[[ Data excerpts open ]]

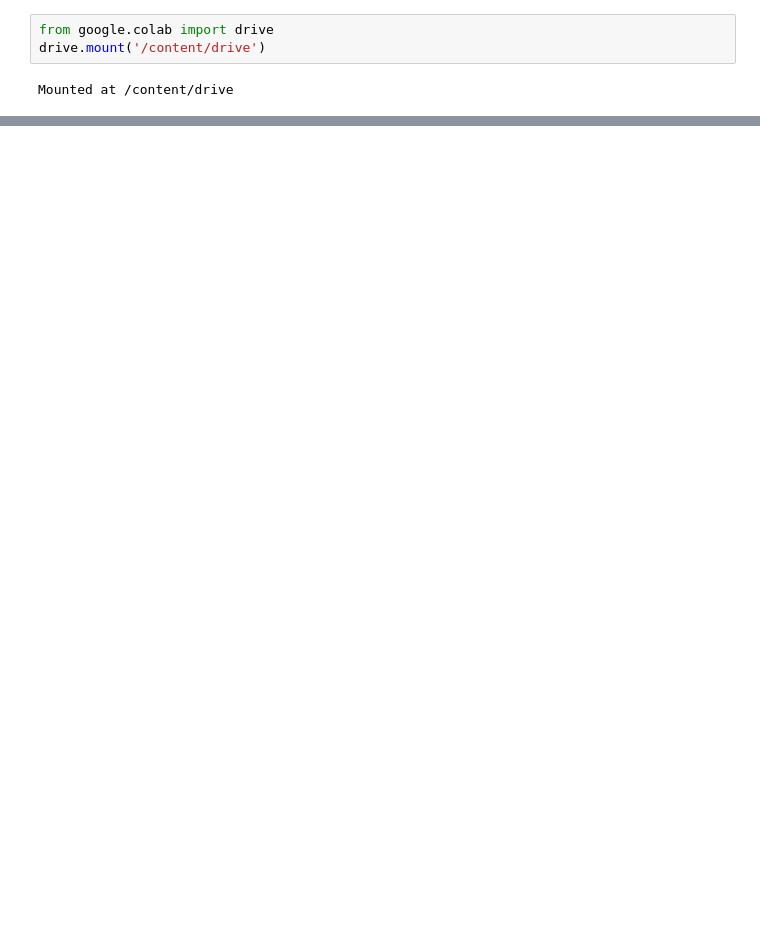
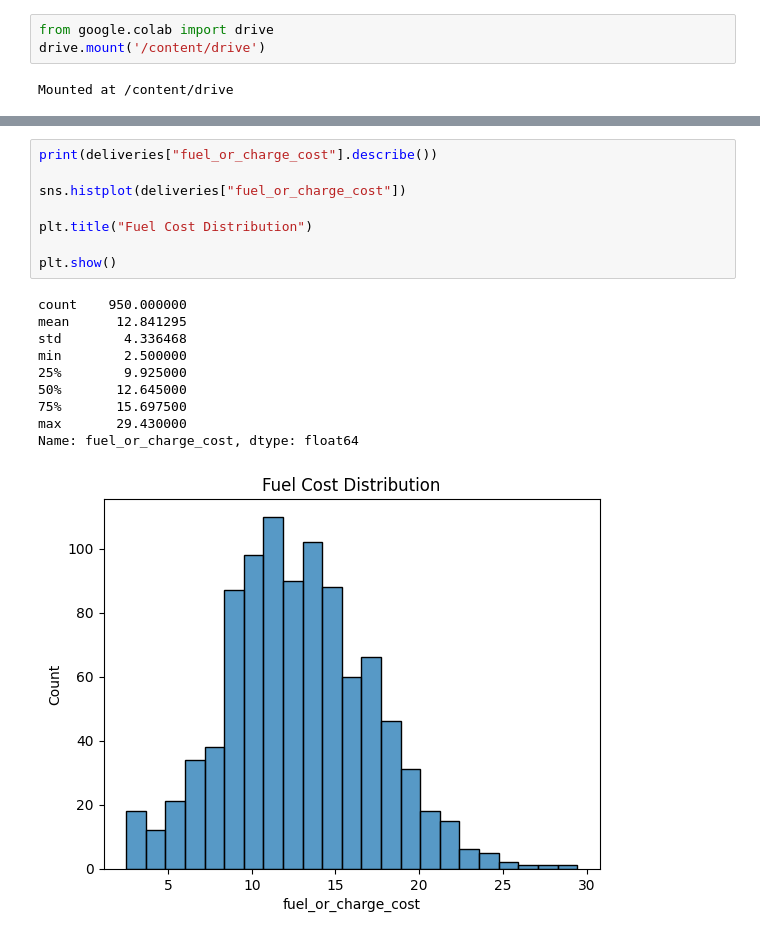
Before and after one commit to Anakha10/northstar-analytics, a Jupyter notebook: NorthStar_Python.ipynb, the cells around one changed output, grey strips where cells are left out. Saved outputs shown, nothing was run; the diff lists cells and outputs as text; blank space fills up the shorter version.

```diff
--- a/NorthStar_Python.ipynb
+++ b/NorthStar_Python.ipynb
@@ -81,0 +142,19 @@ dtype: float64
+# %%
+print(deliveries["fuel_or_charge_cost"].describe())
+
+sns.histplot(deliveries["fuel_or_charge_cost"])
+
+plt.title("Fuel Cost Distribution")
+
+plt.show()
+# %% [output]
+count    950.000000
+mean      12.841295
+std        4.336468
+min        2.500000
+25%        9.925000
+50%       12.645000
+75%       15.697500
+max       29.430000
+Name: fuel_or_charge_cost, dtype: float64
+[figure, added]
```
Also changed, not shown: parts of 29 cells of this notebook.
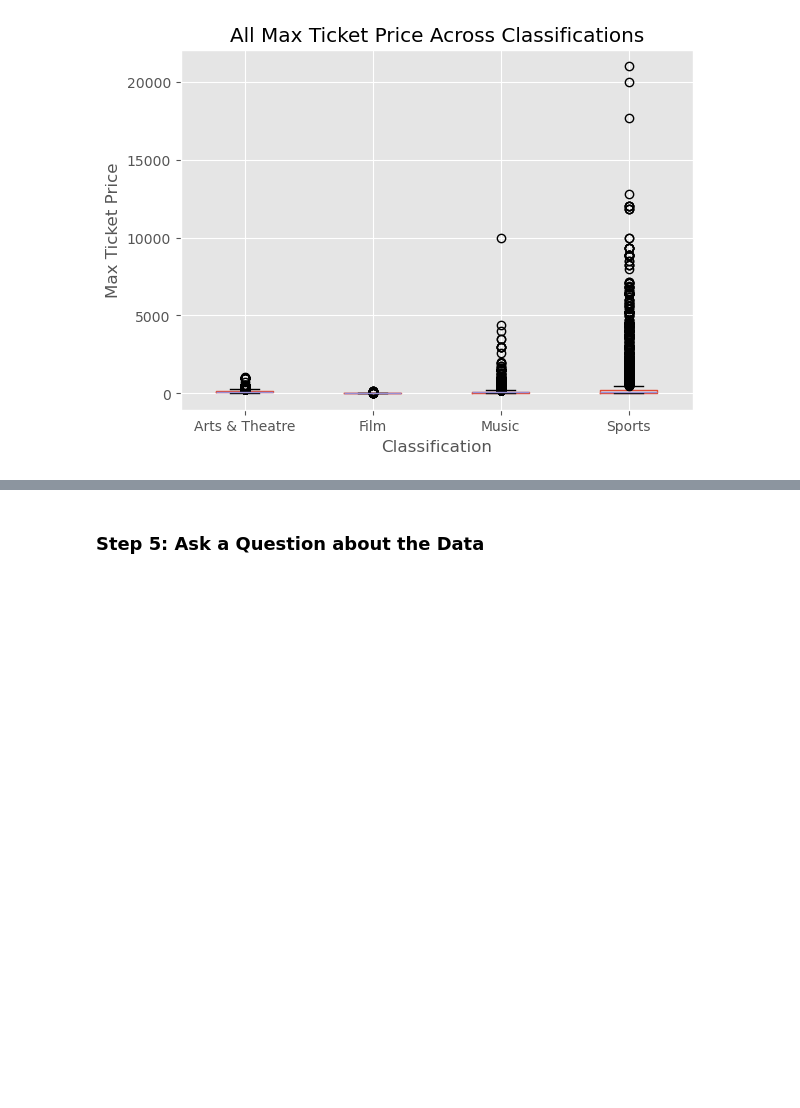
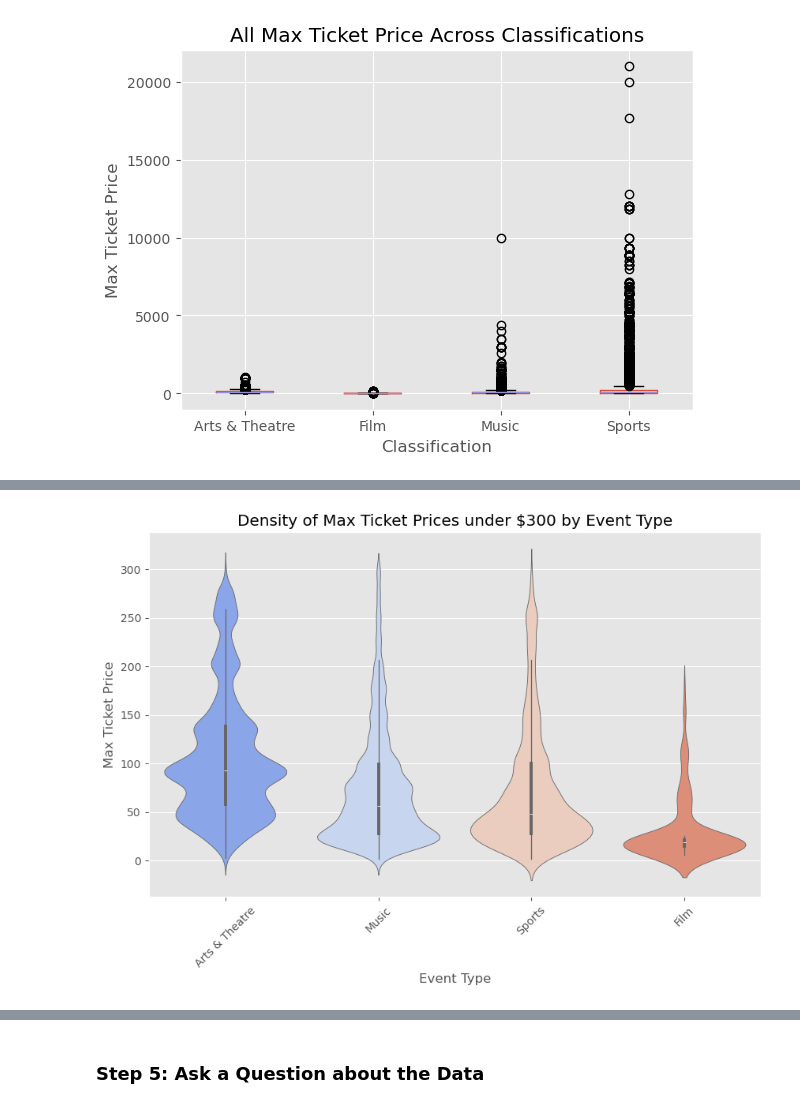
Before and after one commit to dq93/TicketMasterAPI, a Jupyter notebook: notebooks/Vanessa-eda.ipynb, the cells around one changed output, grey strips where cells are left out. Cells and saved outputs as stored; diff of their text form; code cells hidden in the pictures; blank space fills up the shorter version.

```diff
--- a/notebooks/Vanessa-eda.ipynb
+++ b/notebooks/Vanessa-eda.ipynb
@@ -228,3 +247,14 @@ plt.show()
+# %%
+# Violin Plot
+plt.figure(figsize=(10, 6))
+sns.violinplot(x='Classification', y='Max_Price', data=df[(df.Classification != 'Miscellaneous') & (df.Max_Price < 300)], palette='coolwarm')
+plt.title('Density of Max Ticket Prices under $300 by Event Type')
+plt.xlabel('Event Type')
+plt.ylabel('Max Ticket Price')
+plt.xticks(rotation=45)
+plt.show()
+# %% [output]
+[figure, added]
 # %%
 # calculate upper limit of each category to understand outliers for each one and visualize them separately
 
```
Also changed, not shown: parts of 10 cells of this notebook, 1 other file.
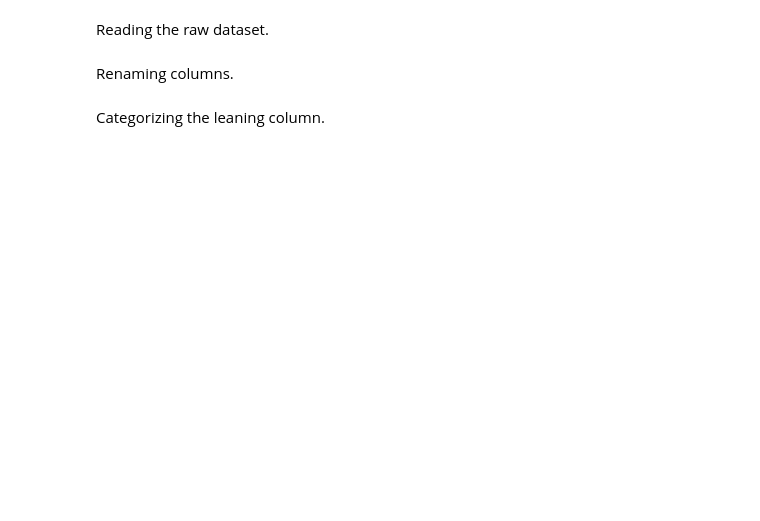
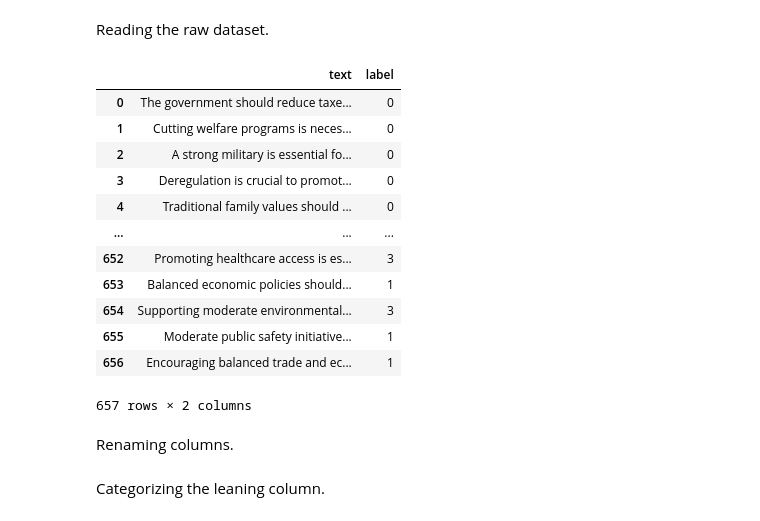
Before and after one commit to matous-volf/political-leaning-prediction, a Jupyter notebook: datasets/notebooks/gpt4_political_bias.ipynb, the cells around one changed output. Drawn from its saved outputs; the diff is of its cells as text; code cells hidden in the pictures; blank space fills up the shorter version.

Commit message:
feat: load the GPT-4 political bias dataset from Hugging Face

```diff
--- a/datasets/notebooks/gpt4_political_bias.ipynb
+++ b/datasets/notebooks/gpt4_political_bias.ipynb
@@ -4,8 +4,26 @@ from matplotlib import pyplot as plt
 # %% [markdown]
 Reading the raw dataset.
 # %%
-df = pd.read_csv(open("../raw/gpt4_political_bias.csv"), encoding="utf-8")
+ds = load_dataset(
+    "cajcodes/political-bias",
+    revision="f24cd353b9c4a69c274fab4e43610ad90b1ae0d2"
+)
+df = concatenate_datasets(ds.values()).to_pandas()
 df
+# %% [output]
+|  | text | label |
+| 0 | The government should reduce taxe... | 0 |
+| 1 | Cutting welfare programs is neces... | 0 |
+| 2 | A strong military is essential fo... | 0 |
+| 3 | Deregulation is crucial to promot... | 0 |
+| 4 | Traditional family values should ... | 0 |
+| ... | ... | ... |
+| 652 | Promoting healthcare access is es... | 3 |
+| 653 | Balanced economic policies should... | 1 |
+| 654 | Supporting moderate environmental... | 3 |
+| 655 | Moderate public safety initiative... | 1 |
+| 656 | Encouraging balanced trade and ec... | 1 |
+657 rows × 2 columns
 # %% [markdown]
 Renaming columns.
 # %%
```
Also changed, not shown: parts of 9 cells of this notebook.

[[ Data excerpts closed ]]

=== Task description ===
Reproduce the data word for word; no pictures.

=== Exercise answer ===
Before and after one commit to Anakha10/northstar-analytics, a Jupyter notebook: NorthStar_Python.ipynb, the cells around one changed output, grey strips where cells are left out. Saved outputs shown, nothing was run; the diff lists cells and outputs as text; blank space fills up the shorter version.

```diff
--- a/NorthStar_Python.ipynb
+++ b/NorthStar_Python.ipynb
@@ -81,0 +142,19 @@ dtype: float64
+# %%
+print(deliveries["fuel_or_charge_cost"].describe())
+
+sns.histplot(deliveries["fuel_or_charge_cost"])
+
+plt.title("Fuel Cost Distribution")
+
+plt.show()
+# %% [output]
+count    950.000000
+mean      12.841295
+std        4.336468
+min        2.500000
+25%        9.925000
+50%       12.645000
+75%       15.697500
+max       29.430000
+Name: fuel_or_charge_cost, dtype: float64
+[figure, added]
```
Also changed, not shown: parts of 29 cells of this notebook.
Before and after one commit to dq93/TicketMasterAPI, a Jupyter notebook: notebooks/Vanessa-eda.ipynb, the cells around one changed output, grey strips where cells are left out. Cells and saved outputs as stored; diff of their text form; code cells hidden in the pictures; blank space fills up the shorter version.

```diff
--- a/notebooks/Vanessa-eda.ipynb
+++ b/notebooks/Vanessa-eda.ipynb
@@ -228,3 +247,14 @@ plt.show()
+# %%
+# Violin Plot
+plt.figure(figsize=(10, 6))
+sns.violinplot(x='Classification', y='Max_Price', data=df[(df.Classification != 'Miscellaneous') & (df.Max_Price < 300)], palette='coolwarm')
+plt.title('Density of Max Ticket Prices under $300 by Event Type')
+plt.xlabel('Event Type')
+plt.ylabel('Max Ticket Price')
+plt.xticks(rotation=45)
+plt.show()
+# %% [output]
+[figure, added]
 # %%
 # calculate upper limit of each category to understand outliers for each one and visualize them separately
 
```
Also changed, not shown: parts of 10 cells of this notebook, 1 other file.
Before and after one commit to matous-volf/political-leaning-prediction, a Jupyter notebook: datasets/notebooks/gpt4_political_bias.ipynb, the cells around one changed output. Drawn from its saved outputs; the diff is of its cells as text; code cells hidden in the pictures; blank space fills up the shorter version.

Commit message:
feat: load the GPT-4 political bias dataset from Hugging Face

```diff
--- a/datasets/notebooks/gpt4_political_bias.ipynb
+++ b/datasets/notebooks/gpt4_political_bias.ipynb
@@ -4,8 +4,26 @@ from matplotlib import pyplot as plt
 # %% [markdown]
 Reading the raw dataset.
 # %%
-df = pd.read_csv(open("../raw/gpt4_political_bias.csv"), encoding="utf-8")
+ds = load_dataset(
+    "cajcodes/political-bias",
+    revision="f24cd353b9c4a69c274fab4e43610ad90b1ae0d2"
+)
+df = concatenate_datasets(ds.values()).to_pandas()
 df
+# %% [output]
+|  | text | label |
+| 0 | The government should reduce taxe... | 0 |
+| 1 | Cutting welfare programs is neces... | 0 |
+| 2 | A strong military is essential fo... | 0 |
+| 3 | Deregulation is crucial to promot... | 0 |
+| 4 | Traditional family values should ... | 0 |
+| ... | ... | ... |
+| 652 | Promoting healthcare access is es... | 3 |
+| 653 | Balanced economic policies should... | 1 |
+| 654 | Supporting moderate environmental... | 3 |
+| 655 | Moderate public safety initiative... | 1 |
+| 656 | Encouraging balanced trade and ec... | 1 |
+657 rows × 2 columns
 # %% [markdown]
 Renaming columns.
 # %%
```
Also changed, not shown: parts of 9 cells of this notebook.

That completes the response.